On a blog we frequent, the ALPOLIC® Materials Blog, they prompted an interesting discussion on the relationship between modern and classic architecture.
I’ve always been partial to classic architecture, exuding history through its pores. Yet, when I think of classical architecture I envision St. Peter’s Basilica and other extravagant 16th century Italian works.
Modern architecture, to me, has a tendency to look the same, often an oversimplification of what architecture could potentially represent. Clearly not always the case, I still believe the rich cultural and historical significance of classic architecture are unsurpassed by the works of today. What do you think?
Heavy debate exists over the potential relationship between classical and modern architecture. Although the differences in style and form are most apparent, the materials used in classic, or historic, architecture differ greatly from those used in modern.
Technology plays a critical role in the inherit differences between the approaches. While most classic buildings utilize materials that were readily available such as brick and timber, modern structures tend to use industrialized materials such as glass and steel.
The mixture of the two disciplines is both intriguing and controversial. Some believe, a very contrasting and bold design is achieved, unparalleled by most one-dimensional works. While many enjoy the combination of old and new, others prefer the original structures to remain uncorrupted.
There are several different ways in which modern design is incorporated into classic architecture. Occasionally architects are given the opportunity to create an extension on a classic building, where the fusion of aged and contemporary is created. Often these works are among the most controversial.
The modern piece may also serve as a connector, a sort of bridge between the two styles.
Or, the piece may be completely unattached, not to negate from the importance of the historic building it is meant to complement.
Which approach do you find most effective?
Is there a successful way to create a harmonious relationship between classical and modern architecture, or should the styles remain separate?
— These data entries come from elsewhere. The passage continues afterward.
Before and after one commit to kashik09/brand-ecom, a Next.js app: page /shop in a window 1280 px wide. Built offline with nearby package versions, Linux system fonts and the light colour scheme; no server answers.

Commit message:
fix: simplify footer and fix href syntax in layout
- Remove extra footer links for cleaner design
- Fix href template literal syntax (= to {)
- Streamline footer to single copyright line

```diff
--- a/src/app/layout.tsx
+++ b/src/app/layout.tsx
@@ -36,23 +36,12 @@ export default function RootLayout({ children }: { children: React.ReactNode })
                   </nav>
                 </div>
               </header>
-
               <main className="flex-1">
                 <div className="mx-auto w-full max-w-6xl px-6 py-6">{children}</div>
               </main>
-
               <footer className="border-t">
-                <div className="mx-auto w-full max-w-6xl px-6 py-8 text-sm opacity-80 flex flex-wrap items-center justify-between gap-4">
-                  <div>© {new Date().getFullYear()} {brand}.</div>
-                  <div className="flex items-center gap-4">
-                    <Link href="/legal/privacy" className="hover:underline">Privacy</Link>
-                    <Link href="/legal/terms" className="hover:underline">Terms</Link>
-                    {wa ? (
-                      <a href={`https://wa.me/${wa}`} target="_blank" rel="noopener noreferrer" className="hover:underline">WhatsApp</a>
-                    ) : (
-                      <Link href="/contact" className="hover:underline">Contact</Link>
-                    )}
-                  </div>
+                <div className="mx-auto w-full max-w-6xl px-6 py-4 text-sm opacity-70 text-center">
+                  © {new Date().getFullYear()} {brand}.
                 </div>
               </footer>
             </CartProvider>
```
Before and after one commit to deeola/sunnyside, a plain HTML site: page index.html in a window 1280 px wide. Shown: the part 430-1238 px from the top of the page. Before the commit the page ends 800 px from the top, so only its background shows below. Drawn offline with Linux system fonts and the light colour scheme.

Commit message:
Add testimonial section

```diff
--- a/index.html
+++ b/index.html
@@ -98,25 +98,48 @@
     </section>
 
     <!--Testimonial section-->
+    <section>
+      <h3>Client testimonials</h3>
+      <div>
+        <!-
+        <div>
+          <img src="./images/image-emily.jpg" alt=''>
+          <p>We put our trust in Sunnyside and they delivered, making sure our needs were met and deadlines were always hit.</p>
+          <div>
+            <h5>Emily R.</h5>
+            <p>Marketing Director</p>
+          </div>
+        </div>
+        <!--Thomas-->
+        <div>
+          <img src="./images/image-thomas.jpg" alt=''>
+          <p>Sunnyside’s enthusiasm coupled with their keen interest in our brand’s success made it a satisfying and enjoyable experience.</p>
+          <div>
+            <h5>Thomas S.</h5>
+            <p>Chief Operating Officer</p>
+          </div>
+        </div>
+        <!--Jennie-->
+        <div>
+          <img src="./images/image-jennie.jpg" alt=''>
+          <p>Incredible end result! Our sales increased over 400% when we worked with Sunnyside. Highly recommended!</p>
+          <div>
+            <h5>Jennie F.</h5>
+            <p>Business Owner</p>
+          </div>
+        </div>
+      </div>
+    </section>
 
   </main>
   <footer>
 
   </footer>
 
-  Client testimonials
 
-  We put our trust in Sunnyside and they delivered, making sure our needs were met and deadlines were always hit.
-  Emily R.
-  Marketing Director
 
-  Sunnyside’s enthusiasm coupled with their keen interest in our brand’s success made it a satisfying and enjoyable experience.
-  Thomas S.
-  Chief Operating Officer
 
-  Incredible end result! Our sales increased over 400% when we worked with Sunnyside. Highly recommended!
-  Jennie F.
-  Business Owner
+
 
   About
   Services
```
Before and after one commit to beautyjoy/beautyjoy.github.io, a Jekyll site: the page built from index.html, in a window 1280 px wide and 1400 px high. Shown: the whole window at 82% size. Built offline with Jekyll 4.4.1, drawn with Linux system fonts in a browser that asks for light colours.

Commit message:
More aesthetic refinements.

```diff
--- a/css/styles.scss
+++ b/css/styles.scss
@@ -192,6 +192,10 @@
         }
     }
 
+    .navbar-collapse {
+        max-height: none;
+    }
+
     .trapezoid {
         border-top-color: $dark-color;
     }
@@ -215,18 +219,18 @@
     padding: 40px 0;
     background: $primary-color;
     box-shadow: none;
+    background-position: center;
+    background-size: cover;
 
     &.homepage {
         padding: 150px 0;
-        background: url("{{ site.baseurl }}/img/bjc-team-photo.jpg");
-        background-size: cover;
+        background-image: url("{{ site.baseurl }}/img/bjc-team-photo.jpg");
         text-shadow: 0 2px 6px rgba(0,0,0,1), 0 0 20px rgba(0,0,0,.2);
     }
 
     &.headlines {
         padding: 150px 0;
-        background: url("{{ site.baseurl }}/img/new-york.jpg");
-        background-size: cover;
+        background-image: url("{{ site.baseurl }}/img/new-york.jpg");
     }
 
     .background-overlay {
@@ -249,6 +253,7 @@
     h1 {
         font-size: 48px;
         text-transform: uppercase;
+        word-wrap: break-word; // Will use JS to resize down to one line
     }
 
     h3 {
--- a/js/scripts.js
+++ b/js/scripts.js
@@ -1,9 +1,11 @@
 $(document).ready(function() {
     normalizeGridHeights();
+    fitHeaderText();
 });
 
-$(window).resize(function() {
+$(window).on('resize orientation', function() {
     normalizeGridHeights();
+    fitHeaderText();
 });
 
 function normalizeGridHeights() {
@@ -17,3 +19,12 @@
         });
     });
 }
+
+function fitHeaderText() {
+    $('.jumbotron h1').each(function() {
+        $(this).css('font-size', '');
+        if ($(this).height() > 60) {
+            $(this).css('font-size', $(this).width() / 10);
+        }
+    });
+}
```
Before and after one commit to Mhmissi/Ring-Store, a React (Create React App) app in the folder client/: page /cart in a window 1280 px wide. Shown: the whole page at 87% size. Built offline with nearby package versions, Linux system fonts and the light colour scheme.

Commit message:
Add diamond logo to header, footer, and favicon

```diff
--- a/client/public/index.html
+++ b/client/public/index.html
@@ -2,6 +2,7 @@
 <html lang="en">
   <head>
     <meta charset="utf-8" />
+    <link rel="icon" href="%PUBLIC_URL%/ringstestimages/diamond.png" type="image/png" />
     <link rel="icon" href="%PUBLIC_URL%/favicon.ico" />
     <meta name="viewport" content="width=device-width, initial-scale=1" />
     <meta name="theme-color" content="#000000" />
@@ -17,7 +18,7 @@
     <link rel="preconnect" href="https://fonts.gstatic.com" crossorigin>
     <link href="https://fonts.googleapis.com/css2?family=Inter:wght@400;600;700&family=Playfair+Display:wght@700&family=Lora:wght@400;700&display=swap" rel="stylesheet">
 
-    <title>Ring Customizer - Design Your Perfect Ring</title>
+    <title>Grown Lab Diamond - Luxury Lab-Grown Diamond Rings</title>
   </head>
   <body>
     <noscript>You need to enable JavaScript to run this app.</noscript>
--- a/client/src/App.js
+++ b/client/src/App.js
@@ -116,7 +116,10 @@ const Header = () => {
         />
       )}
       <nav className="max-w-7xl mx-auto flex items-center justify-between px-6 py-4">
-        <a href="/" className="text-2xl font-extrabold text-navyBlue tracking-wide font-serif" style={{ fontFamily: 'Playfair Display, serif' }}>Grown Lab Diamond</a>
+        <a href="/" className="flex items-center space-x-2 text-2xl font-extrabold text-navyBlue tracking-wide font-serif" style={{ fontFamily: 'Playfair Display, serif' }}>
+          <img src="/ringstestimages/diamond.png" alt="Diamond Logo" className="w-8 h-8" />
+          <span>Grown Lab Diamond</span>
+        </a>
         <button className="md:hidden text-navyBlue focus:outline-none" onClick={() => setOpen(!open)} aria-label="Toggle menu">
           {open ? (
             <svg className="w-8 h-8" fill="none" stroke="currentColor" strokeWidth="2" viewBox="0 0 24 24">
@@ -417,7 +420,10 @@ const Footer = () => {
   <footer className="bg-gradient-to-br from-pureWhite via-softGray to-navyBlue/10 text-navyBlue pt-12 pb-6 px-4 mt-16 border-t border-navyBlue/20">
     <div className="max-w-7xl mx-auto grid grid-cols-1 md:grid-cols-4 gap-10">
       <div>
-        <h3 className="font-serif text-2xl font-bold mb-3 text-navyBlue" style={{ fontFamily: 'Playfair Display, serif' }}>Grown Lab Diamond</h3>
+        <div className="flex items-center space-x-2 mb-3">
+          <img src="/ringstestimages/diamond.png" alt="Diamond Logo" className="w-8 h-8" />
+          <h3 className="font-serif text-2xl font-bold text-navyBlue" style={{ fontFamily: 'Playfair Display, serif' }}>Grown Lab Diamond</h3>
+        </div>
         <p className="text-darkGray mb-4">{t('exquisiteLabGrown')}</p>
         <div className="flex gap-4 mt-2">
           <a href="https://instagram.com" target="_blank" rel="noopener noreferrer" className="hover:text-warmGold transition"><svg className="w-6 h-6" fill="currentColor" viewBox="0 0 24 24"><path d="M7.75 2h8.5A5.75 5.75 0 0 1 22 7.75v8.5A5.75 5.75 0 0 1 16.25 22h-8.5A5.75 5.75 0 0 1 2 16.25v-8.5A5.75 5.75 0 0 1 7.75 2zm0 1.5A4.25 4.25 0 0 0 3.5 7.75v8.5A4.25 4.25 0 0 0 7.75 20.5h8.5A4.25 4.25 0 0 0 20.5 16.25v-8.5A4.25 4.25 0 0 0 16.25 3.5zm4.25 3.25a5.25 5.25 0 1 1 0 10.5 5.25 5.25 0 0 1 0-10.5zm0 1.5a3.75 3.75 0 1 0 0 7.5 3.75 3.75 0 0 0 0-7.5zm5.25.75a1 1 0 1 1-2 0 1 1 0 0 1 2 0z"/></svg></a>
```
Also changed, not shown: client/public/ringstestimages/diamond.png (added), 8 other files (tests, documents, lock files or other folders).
Do you know of an example of the relationship between these two disciplines, either good or bad?